TASK STATEMENT:
Pull every line containing the word "forms" from the records.

AVAILABLE RECORDS: Begin

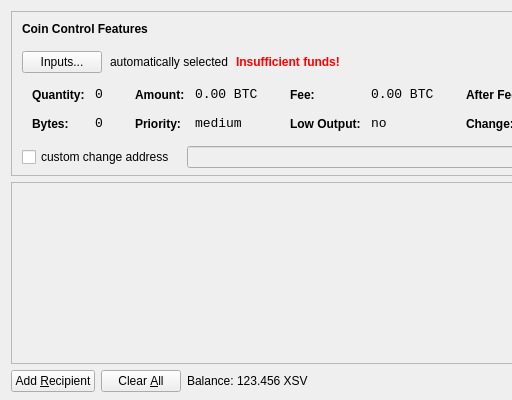
Above: src/qt/forms/sendcoinsdialog.ui from UmbrellaHoldings/ULTC before the change; both pictures show x 0 to 512 and y 0 to 400 of the 850 by 400 pixel window. Below: the same form after it.
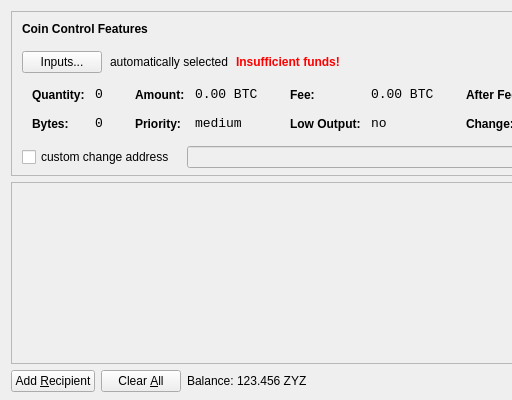
That is the form after the change. Icons and pictures are not drawn.

Patch:
```diff
--- a/src/qt/forms/sendcoinsdialog.ui
+++ b/src/qt/forms/sendcoinsdialog.ui
@@ -720,7 +720,7 @@
           <cursorShape>IBeamCursor</cursorShape>
          </property>
          <property name="text">
-          <string>123.456 XSV</string>
+          <string>123.456 ZYZ</string>
          </property>
          <property name="textInteractionFlags">
           <set>Qt::LinksAccessibleByMouse|Qt::TextSelectableByKeyboard|Qt::TextSelectableByMouse</set>
```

AVAILABLE RECORDS: End

ANSWER TO THE EXERCISE:
Above: src/qt/forms/sendcoinsdialog.ui from UmbrellaHoldings/ULTC before the change; both pictures show x 0 to 512 and y 0 to 400 of the 850 by 400 pixel window. Below: the same form after it.
--- a/src/qt/forms/sendcoinsdialog.ui
+++ b/src/qt/forms/sendcoinsdialog.ui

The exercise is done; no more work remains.